What memorable days I spent this summer capturing the light, color and illumination of Positano. . .
As a landscape painter and teacher from the mountainous regions of North Carolina, my primary experience with landscape painting has been depicting gently rolling hills, with reddish clay undertones.
I’m always eager to seek out new terrains, however—I find both the similarities and differences inspiring—and I have an ongoing love affair with all things Italian, having spent my infancy in Naples and frequently returning as an adult to teach landscape painting in the Chianti region.
So this summer I took a special painting trip with my friend Kathy to Positano, Italy, a wonderful Italian village perched on a hillside, facing seaward. We arrived during unusually chilly weather, but it didn’t keep me from setting up my easel on hilltops, under balconies and along the coast.

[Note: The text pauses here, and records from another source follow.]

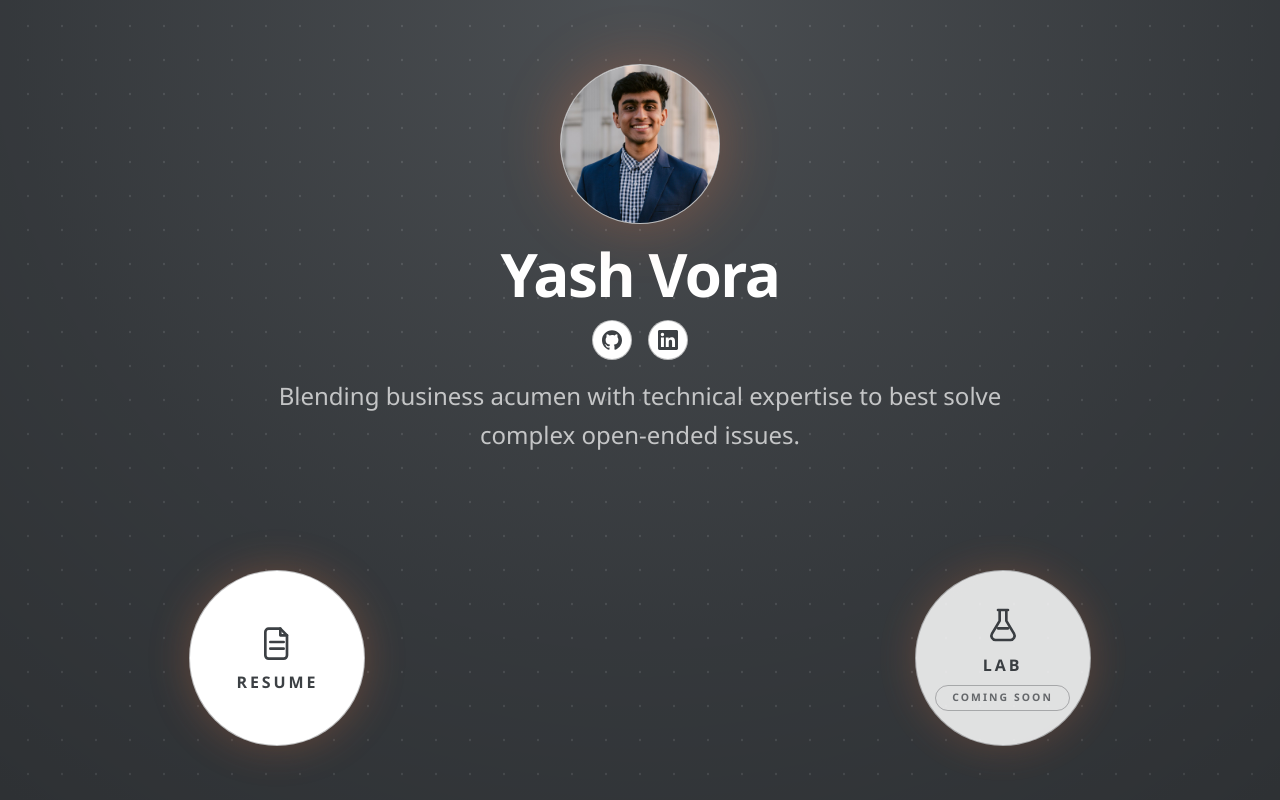
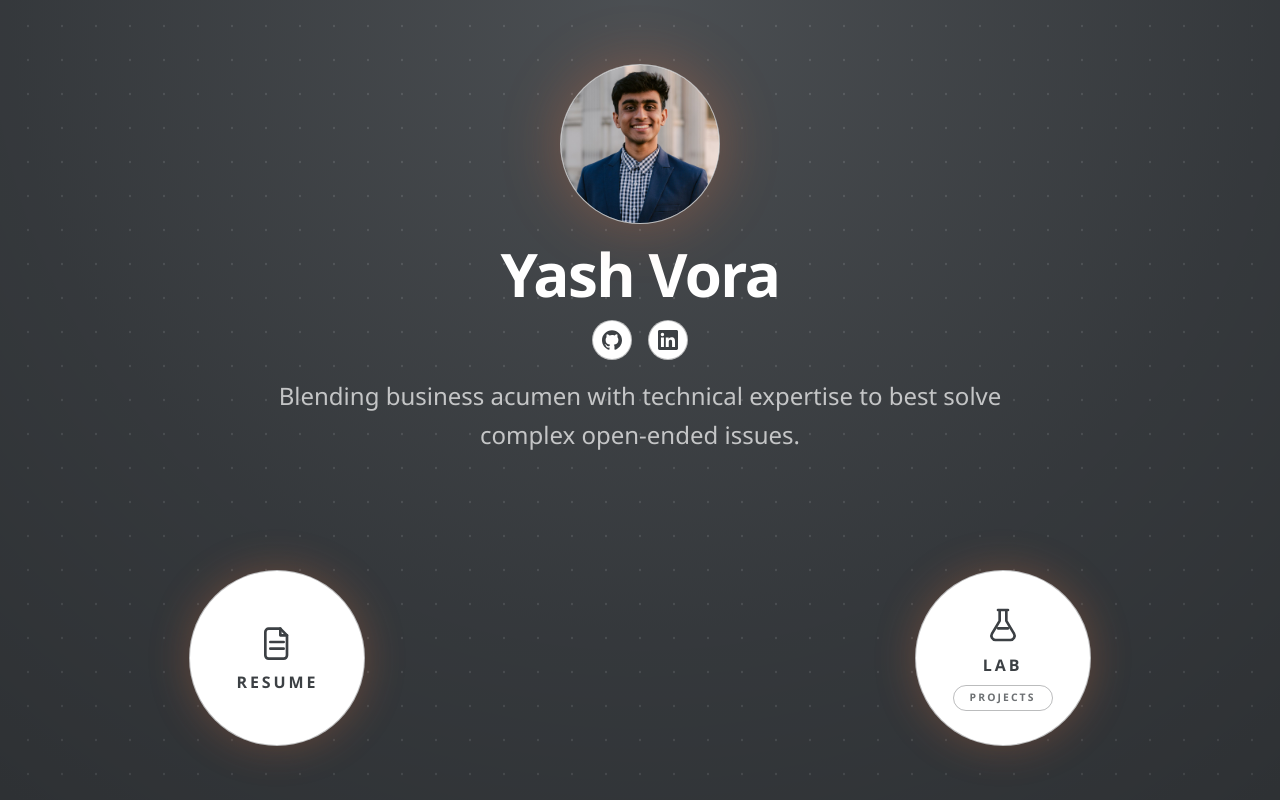
Before and after one commit to yashv0ra/personal_website, a Next.js app: page / in a window 1280 px wide. Shown: the top 800 px of the page. Built offline with nearby package versions, Linux system fonts and the light colour scheme.

Commit message:
Enable Lab link from homepage explorer node

```diff
--- a/components/SpiderWeb.tsx
+++ b/components/SpiderWeb.tsx
@@ -62,10 +62,10 @@ export default function SpiderWeb() {
               </p>
             </div>
           </Link>
-          <div
-            className={`${mobileNodeBase} cursor-not-allowed opacity-85`}
-            aria-label="Lab section coming soon"
-            aria-disabled="true"
+          <Link
+            href="/lab"
+            className={`${mobileNodeBase} transition hover:scale-[1.01]`}
+            aria-label="Open lab projects"
           >
             <LabIcon className="h-8 w-8" />
             <div className="text-left">
@@ -73,10 +73,10 @@ export default function SpiderWeb() {
                 Lab
               </p>
               <p className="mt-1 text-xs text-[var(--card-muted)]">
-                Coming soon.
+                Browse lab projects and prototypes.
               </p>
             </div>
-          </div>
+          </Link>
         </div>
       </div>
 
@@ -223,17 +223,17 @@ export default function SpiderWeb() {
           </span>
         </Link>
 
-        <div
-          className={`${nodeBase} right-[6%] top-[20%] z-10 cursor-not-allowed flex-col gap-2 opacity-85`}
-          aria-label="Lab section coming soon"
-          aria-disabled="true"
+        <Link
+          href="/lab"
+          className={`${nodeBase} right-[6%] top-[20%] z-10 flex-col gap-2 hover:scale-105`}
+          aria-label="Open lab projects"
         >
           <LabIcon />
           <span>Lab</span>
           <span className="rounded-full border border-[var(--card-border)] px-4 py-1 text-[0.65rem] font-semibold tracking-[0.2em] text-[var(--card-muted)]">
-            COMING SOON
+            PROJECTS
           </span>
-        </div>
+        </Link>
       </div>
     </div>
   );
```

I’ll admit, I was tempted to don a sweater and sit in a café for the day, to sip cappuccino and enjoy the lively parade of shoppers and tourists who passed. But there turned out to be plenty of time for kicking back in the evenings. . . and sampling the glorious wine and seafood in any one of the little street-side cafés.

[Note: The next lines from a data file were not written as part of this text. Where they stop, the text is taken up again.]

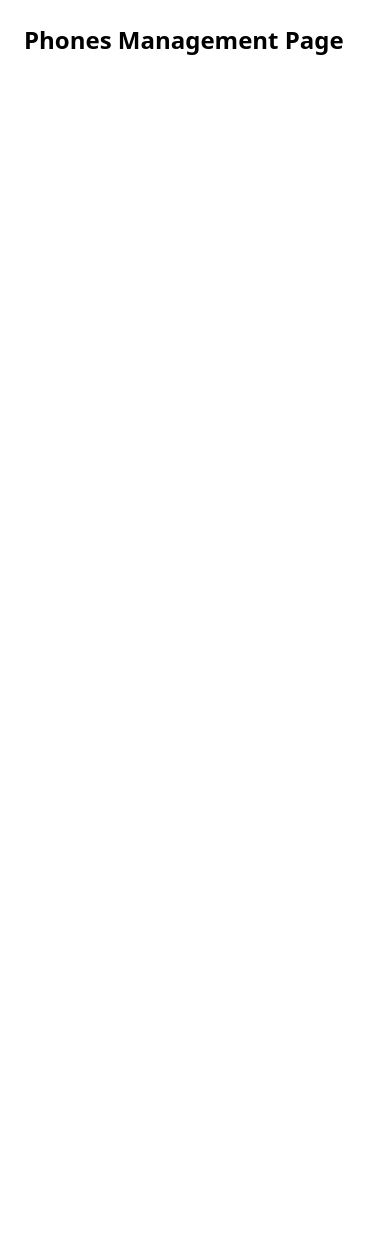
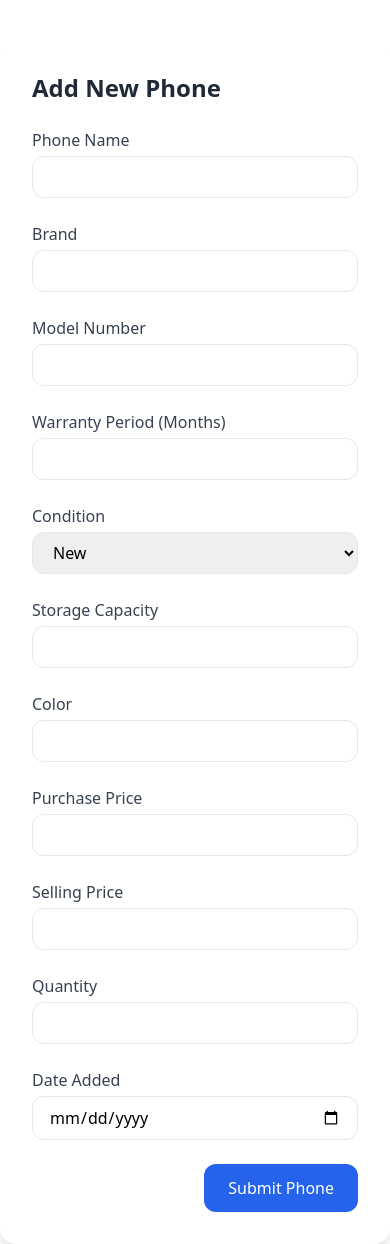
Before and after one commit to tharindu-sandaruwan/SQA_Project, a React (Vite) app in the folder frontend/: page /phones in a window 390 px wide. Before the commit the page ends 844 px from the top, so only its background shows below. Built offline with nearby package versions, Linux system fonts and the light colour scheme.

Commit message:
Created Phone Management Form

```diff
--- a/frontend/src/pages/Phones/index.jsx
+++ b/frontend/src/pages/Phones/index.jsx
@@ -1,11 +1,127 @@
-import React from "react";
+import { useState } from "react";
 
-const Phones = () => {
+export default function PhoneForm() {
+  const [formData, setFormData] = useState({
+    phoneName: "",
+    brand: "",
+    modelNumber: "",
+    warrantyPeriod: "",
+    condition: "New",
+    storageCapacity: "",
+    color: "",
+    purchasePrice: "",
+    sellingPrice: "",
+    quantity: "",
+    dateAdded: "",
+  });
+
+  const [errors, setErrors] = useState({});
+
+  const validate = () => {
+    const newErrors = {};
+
+    // Custom validation checks for each field
+    if (!formData.phoneName) newErrors.phoneName = "Phone Name is required";
+    if (!formData.brand) newErrors.brand = "Brand is required";
+    if (!formData.modelNumber) newErrors.modelNumber = "Model Number is required";
+    if (!formData.storageCapacity) newErrors.storageCapacity = "Storage Capacity is required";
+    if (!formData.color) newErrors.color = "Color is required";
+    if (!formData.purchasePrice || formData.purchasePrice <= 0)
+      newErrors.purchasePrice = "Purchase Price must be positive";
+    if (!formData.sellingPrice || formData.sellingPrice < formData.purchasePrice)
+      newErrors.sellingPrice = "Selling Price should not be less than Purchase Price";
+    if (!formData.quantity || isNaN(formData.quantity)) newErrors.quantity = "Quantity must be a number";
+    if (formData.warrantyPeriod && formData.warrantyPeriod <= 0)
+      newErrors.warrantyPeriod = "Warranty Period must be greater than 0";
+    if (!formData.condition) newErrors.condition = "Condition is required";
+    if (!formData.dateAdded) newErrors.dateAdded = "Date Added is required";
+
+    setErrors(newErrors);
+    return Object.keys(newErrors).length === 0;
+  };
+
+  const handleChange = (e) => {
+    const { name, value } = e.target;
+    setFormData((prev) => ({ ...prev, [name]: value }));
+  };
+
+  const handleSubmit = (e) => {
+    e.preventDefault();
+    if (validate()) {
+      console.log("Submitted Data:", formData);
+      // Submit to backend logic here
+    }
+  };
+
   return (
-    <div className="p-6">
-      <h1 className="text-2xl font-bold">Phones Management Page</h1>
+    <div className="max-w-3xl mx-auto bg-white shadow-xl rounded-2xl p-8 mt-10">
+      <h2 className="text-2xl font-semibold mb-6 text-gray-800">Add New Phone</h2>
+      <form onSubmit={handleSubmit} className="grid grid-cols-1 md:grid-cols-2 gap-6">
+        <Input label="Phone Name" name="phoneName" onChange={handleChange} error={errors.phoneName} />
+        <Input label="Brand" name="brand" onChange={handleChange} error={errors.brand} />
+        <Input label="Model Number" name="modelNumber" onChange={handleChange} error={errors.modelNumber} />
+        <Input label="Warranty Period (Months)" name="warrantyPeriod" type="number" onChange={handleChange} error={errors.warrantyPeriod} />
+        <Select
+          label="Condition"
+          name="condition"
+          options={["New", "Used", "Refurbished"]}
+          onChange={handleChange}
+          error={errors.condition}
+        />
+        <Input label="Storage Capacity" name="storageCapacity" onChange={handleChange} error={errors.storageCapacity} />
+        <Input label="Color" name="color" onChange={handleChange} error={errors.color} />
+        <Input label="Purchase Price" name="purchasePrice" type="number" onChange={handleChange} error={errors.purchasePrice} />
+        <Input label="Selling Price" name="sellingPrice" type="number" onChange={handleChange} error={errors.sellingPrice} />
+        <Input label="Quantity" name="quantity" type="number" onChange={handleChange} error={errors.quantity} />
+        <Input label="Date Added" name="dateAdded" type="date" onChange={handleChange} error={errors.dateAdded} />
+        <div className="col-span-1 md:col-span-2 text-right">
+          <button
+            type="submit"
+            className="bg-blue-600 text-white px-6 py-3 rounded-xl hover:bg-blue-700 transition-all"
+          >
+            Submit Phone
+          </button>
+        </div>
+      </form>
     </div>
   );
-};
+}
 
-export default Phones;
+function Input({ label, name, type = "text", onChange, error }) {
+  return (
+    <div className="flex flex-col">
+      <label htmlFor={name} className="mb-1 font-medium text-gray-700">
+        {label}
+      </label>
+      <input
+        type={type}
+        name={name}
+        id={name}
+        onChange={onChange}
+        className="border rounded-xl px-4 py-2 focus:outline-none focus:ring-2 focus:ring-blue-500"
+      />
+      {error && <p className="text-red-500 text-sm mt-1">{error}</p>}
+    </div>
+  );
+}
+
+function Select({ label, name, options, onChange, error }) {
+  return (
+    <div className="flex flex-col">
+      <label htmlFor={name} className="mb-1 font-medium text-gray-700">
+        {label}
+      </label>
+      <select
+        name={name}
+        id={name}
+        onChange={onChange}
+        className="border rounded-xl px-4 py-2 focus:outline-none focus:ring-2 focus:ring-blue-500"
+      >
+        {options.map((opt) => (
+          <option key={opt} value={opt}>{opt}</option>
+        ))}
+      </select>
+      {error && <p className="text-red-500 text-sm mt-1">{error}</p>}
+    </div>
+  );
+}
```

As expected in any tourist town, resident artists were already set up on the seaside who relied on visitors to buy their original paintings. Resident artists are understandably territorial, so it is always important that the traveler/painter not appear to infringe on their market.
Since I was already seeking to avoid any scenes that I would describe as “clichéd,” it was better for me set up off the beaten path anyway, and find my own slant on common themes. However, as I’m sure all painters who visit Positano have done, I did attempt to capture the illusive beauty of the water, with its constant shifts in hue from teal to turquoise.
Once, as I was painting, an Englishman and his wife stopped to chat and he told me he had painted the very same view 20 years ago! Something about this place, he recalled, made him paint better than he should have. “Carry on,” he said as they walked away.
I remember the light changing, constantly—but this is the joy and bane of every landscape painter. In Positano, the light fairly dances across the water, pausing only long enough for the artist to load a brush, deliberate, and commit to Nature’s whimsy.
It was also no simple task to accurately describe the playful, pastel-colored buildings that seemed to tumble down the hillside. I strove for a sense of layers and ghosted forms under lively hues, hoping that my colors would convey some sense of the rich texture and centuries of history there.
If you have never gone on a painting trip, I highly recommend it. I can’t fully describe the joys of painting on location, or the total absorption you’ll experience when you engage in a visual conversation with a far-away place. It makes travel richer and painting an adventure, all at once.
Today I am back in my North Carolina studio, transforming some of my small Positano paintings into larger more sustained works. It brings back sweet, saltwater memories of a chilly summer week—but in no way can it replace those wonderful hours of absorbing the sun and the sights.
So, someday soon, my easel and I will return to Positano.
It will be warmer, perhaps, but the windy little roads of Positano will still lead to new vistas. . . and my endeavor to get the water “just right” will happily continue.